··· Input ···

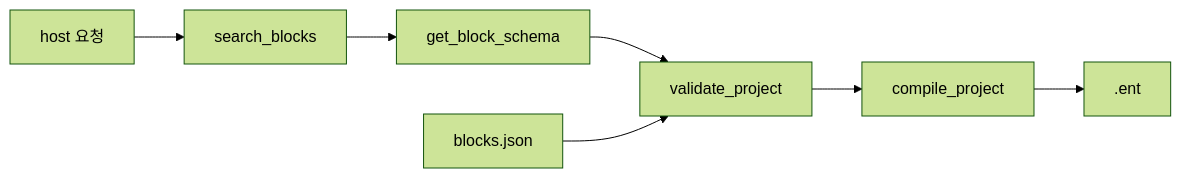
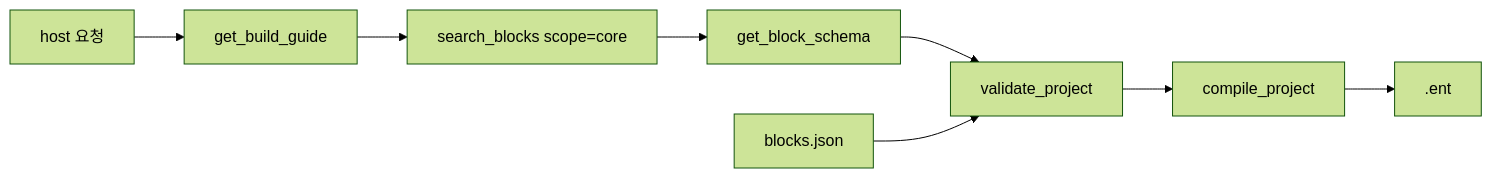
The diagram in README.md (seohuda/entry-vibe-mcp), drawn with Mermaid (forest theme) before and after one commit. The commit also changed other lines of this file and 3 other files, not shown here.

````diff
--- a/README.md
+++ b/README.md
@@ -250,10 +255,11 @@
 ```mermaid
 flowchart LR
-  Host[host 요청] --> Search[search_blocks]
+  Host[host 요청] --> Guide[get_build_guide]
+  Guide --> Search[search_blocks scope=core]
   Search --> Schema[get_block_schema]
   Schema --> Validate[validate_project]
   Validate --> Compile[compile_project]
   Compile --> Out[.ent]
 
   Catalog[blocks.json] --> Validate
 ```
````
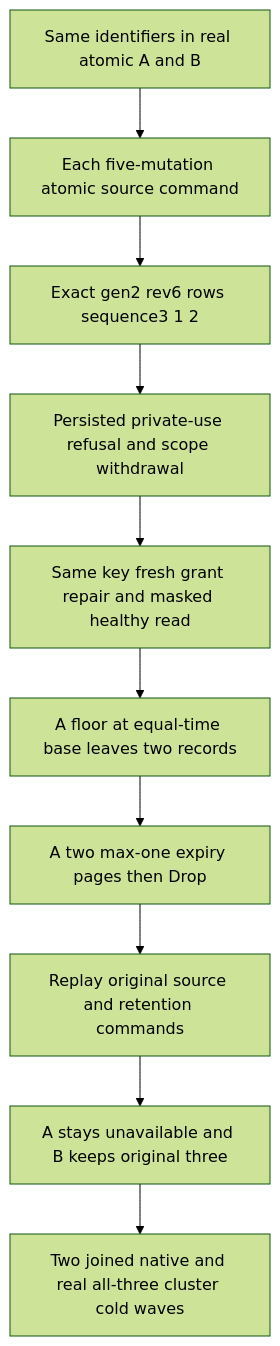
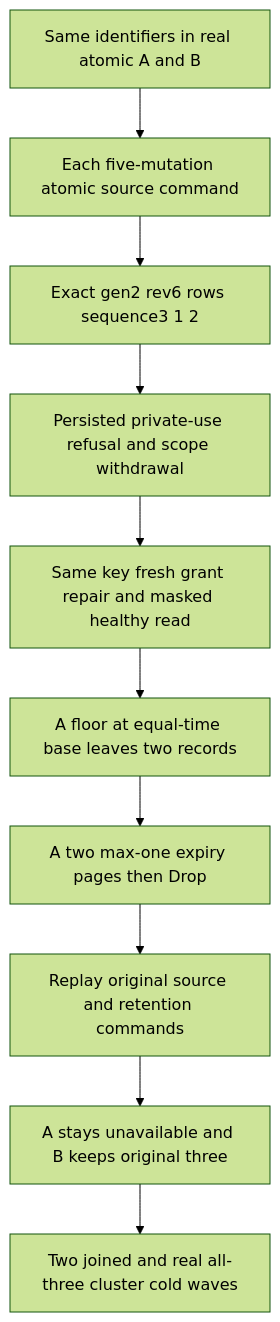
The diagram in docs/Features/TimeSeries/PartitionScopedChunkQualification.md (managedcode/KeyLoad), drawn with Mermaid (forest theme) before and after one commit. The commit also changed other lines of this file and 9016 other files, not shown here.

````diff
--- a/docs/Features/TimeSeries/PartitionScopedChunkQualification.md
+++ b/docs/Features/TimeSeries/PartitionScopedChunkQualification.md
@@ -19,12 +19,12 @@
 ```mermaid
 flowchart TD
     Seed[Same identifiers in real atomic A and B] --> Publish[Each five-mutation atomic source command]
     Publish --> Both[Exact gen2 rev6 rows sequence3 1 2]
     Both --> Policy[Persisted private-use refusal and scope withdrawal]
     Policy --> Repair[Same key fresh grant repair and masked healthy read]
     Repair --> Partial[A floor at equal-time base leaves two records]
     Partial --> Full[A two max-one expiry pages then Drop]
     Full --> Retry[Replay original source and retention commands]
     Retry --> Separate[A stays unavailable and B keeps original three]
-    Separate --> Cold[Two joined native and real all-three cluster cold waves]
+    Separate --> Cold[Two joined and real all-three cluster cold waves]
 ```
````
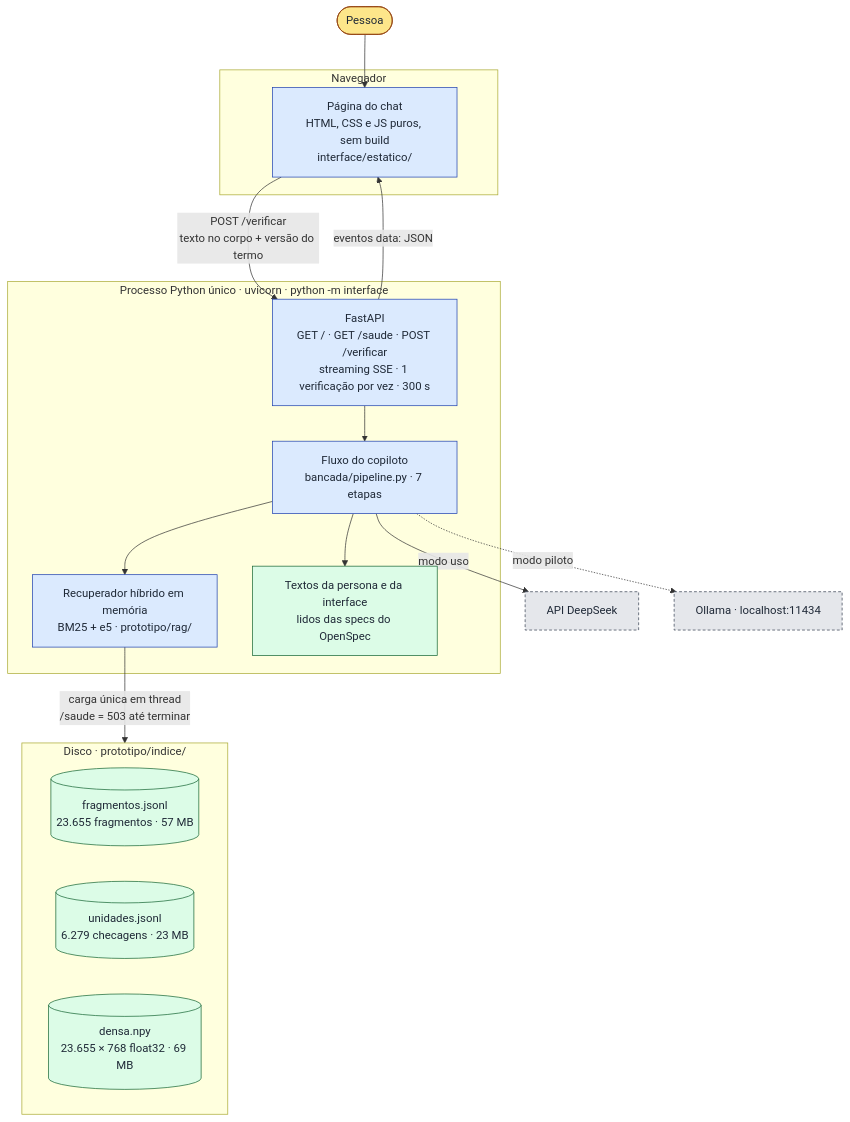
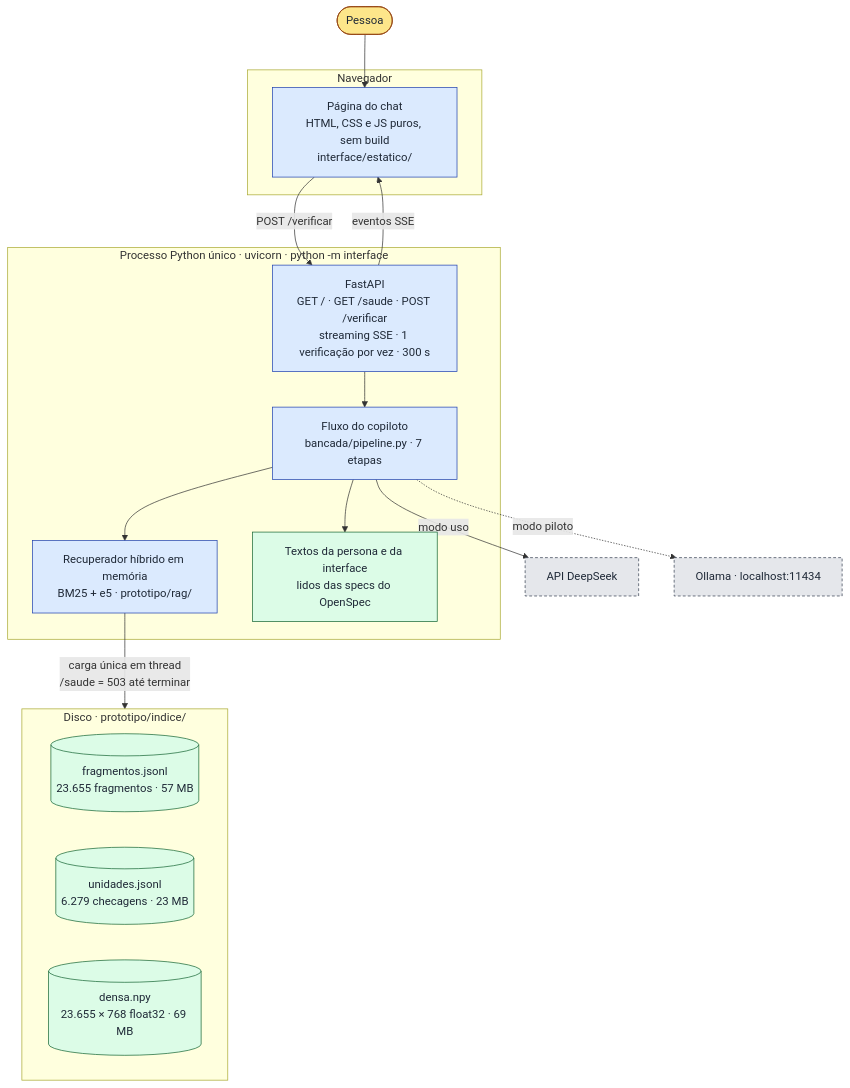
One commit to grupo04-challenge01/challenge1_fakenews_g04 changed the third of 11 diagrams in docs/arquitetura.md. Above: the diagram before and after it, drawn with Mermaid.

Commit message:
Desembaraça os rótulos do diagrama de contêineres

````diff
--- a/docs/arquitetura.md
+++ b/docs/arquitetura.md
@@ -64,39 +64,40 @@
 ```mermaid
 flowchart TB
     pessoa([Pessoa]):::pessoa
 
     subgraph nav["Navegador"]
         pagina["Página do chat<br/>HTML, CSS e JS puros, sem build<br/>interface/estatico/"]:::nosso
     end
 
     subgraph proc["Processo Python único · uvicorn · python -m interface"]
         api["FastAPI<br/>GET / · GET /saude · POST /verificar<br/>streaming SSE · 1 verificação por vez · 300 s"]:::nosso
         fluxo["Fluxo do copiloto<br/>bancada/pipeline.py · 7 etapas"]:::nosso
         rec["Recuperador híbrido em memória<br/>BM25 + e5 · prototipo/rag/"]:::nosso
         textos["Textos da persona e da interface<br/>lidos das specs do OpenSpec"]:::dado
     end
 
     subgraph disco["Disco · prototipo/indice/"]
+        direction LR
         frag[("fragmentos.jsonl<br/>23.655 fragmentos · 57 MB")]:::dado
         unid[("unidades.jsonl<br/>6.279 checagens · 23 MB")]:::dado
         densa[("densa.npy<br/>23.655 × 768 float32 · 69 MB")]:::dado
     end
 
     deepseek["API DeepSeek"]:::externo
     ollama["Ollama · localhost:11434"]:::externo
 
     pessoa --> pagina
-    pagina -- "POST /verificar<br/>texto no corpo + versão do termo" --> api
-    api -- "eventos data: JSON" --> pagina
+    pagina -- "POST /verificar" --> api
+    api -- "eventos SSE" --> pagina
     api --> fluxo
     fluxo --> rec
     fluxo --> textos
     rec -- "carga única em thread<br/>/saude = 503 até terminar" --> disco
     fluxo -- "modo uso" --> deepseek
     fluxo -. "modo piloto" .-> ollama
 
     classDef pessoa fill:#fde68a,stroke:#92400e,color:#1f2937
     classDef nosso fill:#dbeafe,stroke:#1e40af,color:#1f2937
     classDef externo fill:#e5e7eb,stroke:#374151,color:#1f2937,stroke-dasharray:4 3
     classDef dado fill:#dcfce7,stroke:#166534,color:#1f2937
 ```
````
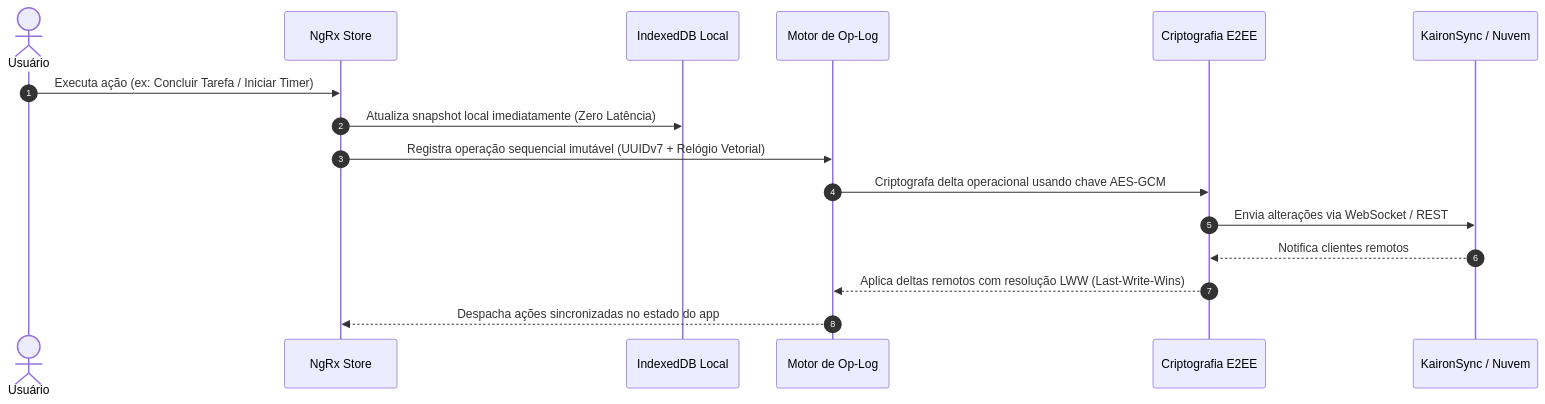
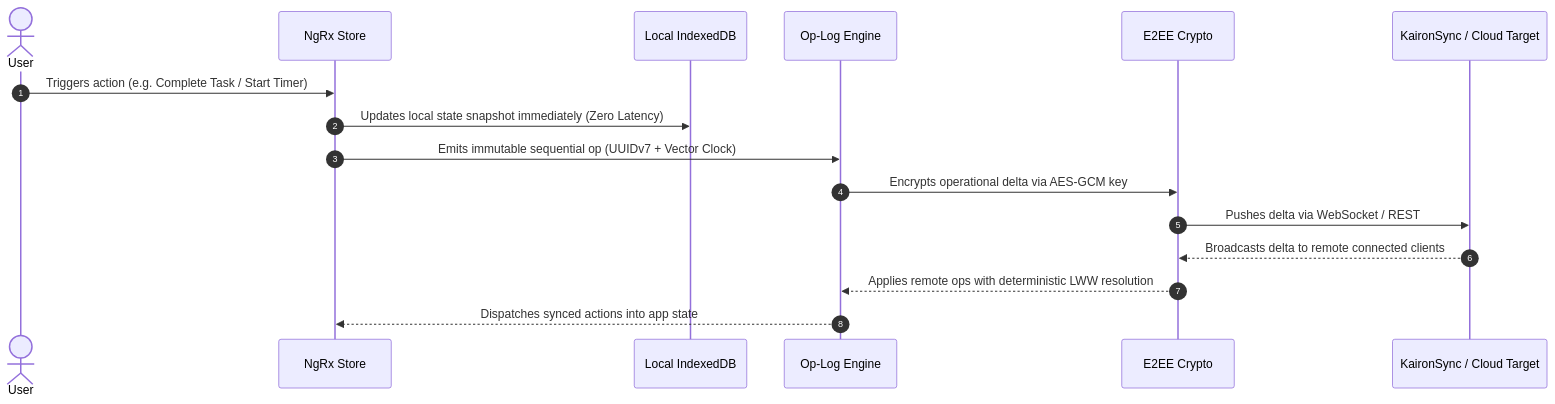
Before and after one commit to christiansousadev/kairontask: the second of 2 diagrams in README.md, drawn with Mermaid. The commit also changed other lines of this file and 15 other files, not shown here.

Commit message:
docs(architecture): unificar documentacao tecnica em docs, remover auditorias e adicionar readmes bilingues

````diff
--- a/README.md
+++ b/README.md
@@ -159,19 +163,19 @@
 ```mermaid
 sequenceDiagram
   autonumber
-  actor User as Usuário
+  actor User as User
   participant Store as NgRx Store
-  participant IDB as IndexedDB Local
-  participant OpLog as Motor de Op-Log
-  participant Crypto as Criptografia E2EE
-  participant Cloud as KaironSync / Nuvem
+  participant IDB as Local IndexedDB
+  participant OpLog as Op-Log Engine
+  participant Crypto as E2EE Crypto
+  participant Cloud as KaironSync / Cloud Target
 
-  User->>Store: Executa ação (ex: Concluir Tarefa / Iniciar Timer)
-  Store->>IDB: Atualiza snapshot local imediatamente (Zero Latência)
-  Store->>OpLog: Registra operação sequencial imutável (UUIDv7 + Relógio Vetorial)
-  OpLog->>Crypto: Criptografa delta operacional usando chave AES-GCM
-  Crypto->>Cloud: Envia alterações via WebSocket / REST
-  Cloud-->>Crypto: Notifica clientes remotos
-  Crypto-->>OpLog: Aplica deltas remotos com resolução LWW (Last-Write-Wins)
-  OpLog-->>Store: Despacha ações sincronizadas no estado do app
+  User->>Store: Triggers action (e.g. Complete Task / Start Timer)
+  Store->>IDB: Updates local state snapshot immediately (Zero Latency)
+  Store->>OpLog: Emits immutable sequential op (UUIDv7 + Vector Clock)
+  OpLog->>Crypto: Encrypts operational delta via AES-GCM key
+  Crypto->>Cloud: Pushes delta via WebSocket / REST
+  Cloud-->>Crypto: Broadcasts delta to remote connected clients
+  Crypto-->>OpLog: Applies remote ops with deterministic LWW resolution
+  OpLog-->>Store: Dispatches synced actions into app state
 ```
````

···

**Instructions to follow:**
If a line in the data above contains "verificar", return that line.

**Task response:**
         api["FastAPI<br/>GET / · GET /saude · POST /verificar<br/>streaming SSE · 1 verificação por vez · 300 s"]:::nosso
-    pagina -- "POST /verificar<br/>texto no corpo + versão do termo" --> api
+    pagina -- "POST /verificar" --> api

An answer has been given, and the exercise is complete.